Records contained in a dataset:
* * * *
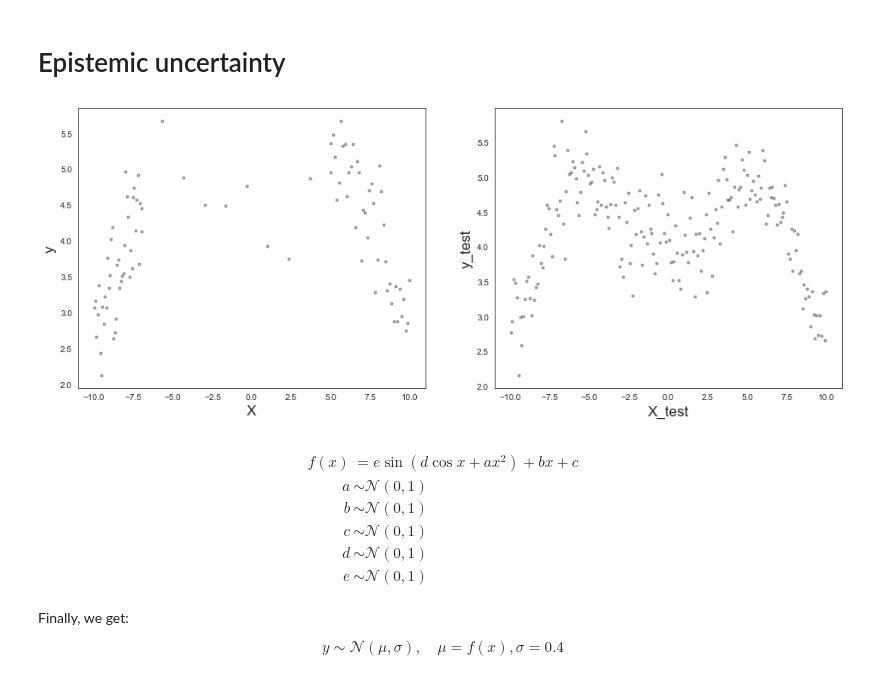
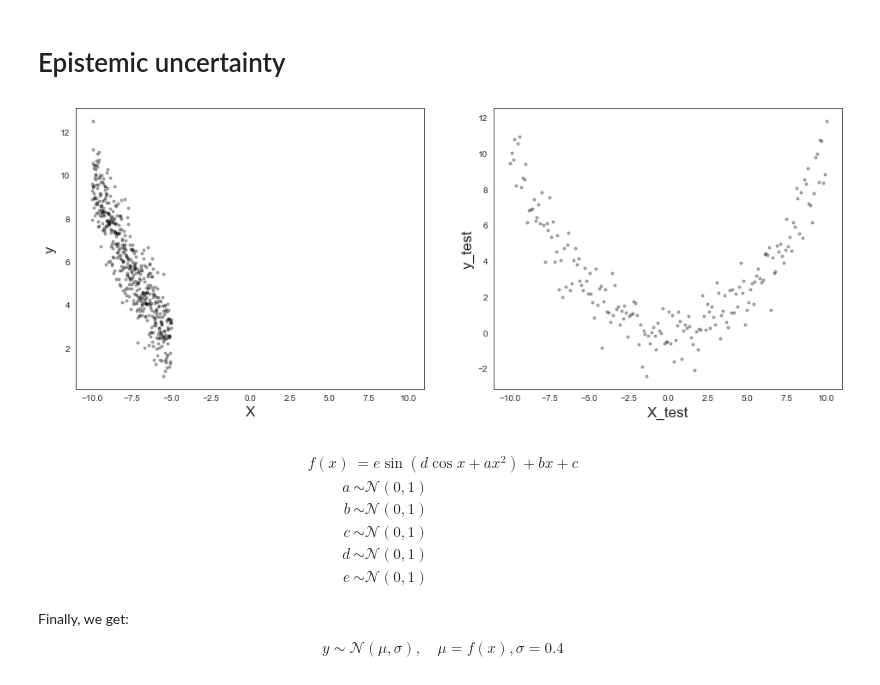
Before and after one commit to AnthonyRentsch/calibrated_regression, a Jupyter notebook: BayesianRegression_AR.ipynb, the cells around one changed output. Saved outputs shown, nothing was run; the diff lists cells and outputs as text; code cells hidden in the pictures.

```diff
--- a/BayesianRegression_AR.ipynb
+++ b/BayesianRegression_AR.ipynb
@@ -139,26 +139,27 @@ calib.plot_diagnostic_curve(ax, X_test, y_test);
 # %% [markdown]
 # Epistemic uncertainty
 # %%
-f = lambda x: np.sin(0.05*x**2) + 4 + np.random.normal(0, 0.4, size=len(x))
-X = np.concatenate([np.linspace(-10, -7, 40),
-                         np.linspace(-7, 5, 10),
-                         np.linspace(5, 10, 40)])
+f = lambda x: 0.1*x**2 + np.random.normal(0, 1, size=len(x))
+#np.sin(0.05*x**2) + 4 + np.random.normal(0, 0.4, size=len(x))
+X = np.concatenate([np.linspace(-10, -5, 500),
+                         #np.linspace(-1, 1, 100),
+                         np.linspace(-5, 10, 0)])
 y = f(X)
 
-X_test = np.linspace(X.min(), X.max(), 200)
+X_test = np.linspace(X.min(), 10, 200)
 y_test = f(X_test)
 # %%
-fig, ax = plt.subplots(nrows=1, ncols=2, figsize=(16,6))
+fig, ax = plt.subplots(nrows=1, ncols=2, figsize=(16,6), sharex=True)
 
 ax[0].plot(X, y, 'o', markersize=3, color='black', alpha=0.3)
 ax[0].set_xlabel('X', fontsize=17)
 ax[0].set_ylabel('y', fontsize=17)
 
 ax[1].plot(X_test, y_test, 'o', markersize=3, color='black', alpha=0.3)
 ax[1].set_xlabel('X_test', fontsize=17)
 ax[1].set_ylabel('y_test', fontsize=17);
 # %% [output]
-[figure, old version]
+[figure, new version]
 # %% [markdown]
 $$
 \begin{aligned}
```
Also changed, not shown: parts of 12 cells of this notebook.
* * * *
ASSIGNED TASK:
Write out the data again word for word, minus any images.

REPLY TO THE EXERCISE:
Before and after one commit to AnthonyRentsch/calibrated_regression, a Jupyter notebook: BayesianRegression_AR.ipynb, the cells around one changed output. Saved outputs shown, nothing was run; the diff lists cells and outputs as text; code cells hidden in the pictures.

```diff
--- a/BayesianRegression_AR.ipynb
+++ b/BayesianRegression_AR.ipynb
@@ -139,26 +139,27 @@ calib.plot_diagnostic_curve(ax, X_test, y_test);
 # %% [markdown]
 # Epistemic uncertainty
 # %%
-f = lambda x: np.sin(0.05*x**2) + 4 + np.random.normal(0, 0.4, size=len(x))
-X = np.concatenate([np.linspace(-10, -7, 40),
-                         np.linspace(-7, 5, 10),
-                         np.linspace(5, 10, 40)])
+f = lambda x: 0.1*x**2 + np.random.normal(0, 1, size=len(x))
+#np.sin(0.05*x**2) + 4 + np.random.normal(0, 0.4, size=len(x))
+X = np.concatenate([np.linspace(-10, -5, 500),
+                         #np.linspace(-1, 1, 100),
+                         np.linspace(-5, 10, 0)])
 y = f(X)
 
-X_test = np.linspace(X.min(), X.max(), 200)
+X_test = np.linspace(X.min(), 10, 200)
 y_test = f(X_test)
 # %%
-fig, ax = plt.subplots(nrows=1, ncols=2, figsize=(16,6))
+fig, ax = plt.subplots(nrows=1, ncols=2, figsize=(16,6), sharex=True)
 
 ax[0].plot(X, y, 'o', markersize=3, color='black', alpha=0.3)
 ax[0].set_xlabel('X', fontsize=17)
 ax[0].set_ylabel('y', fontsize=17)
 
 ax[1].plot(X_test, y_test, 'o', markersize=3, color='black', alpha=0.3)
 ax[1].set_xlabel('X_test', fontsize=17)
 ax[1].set_ylabel('y_test', fontsize=17);
 # %% [output]
-[figure, old version]
+[figure, new version]
 # %% [markdown]
 $$
 \begin{aligned}
```
Also changed, not shown: parts of 12 cells of this notebook.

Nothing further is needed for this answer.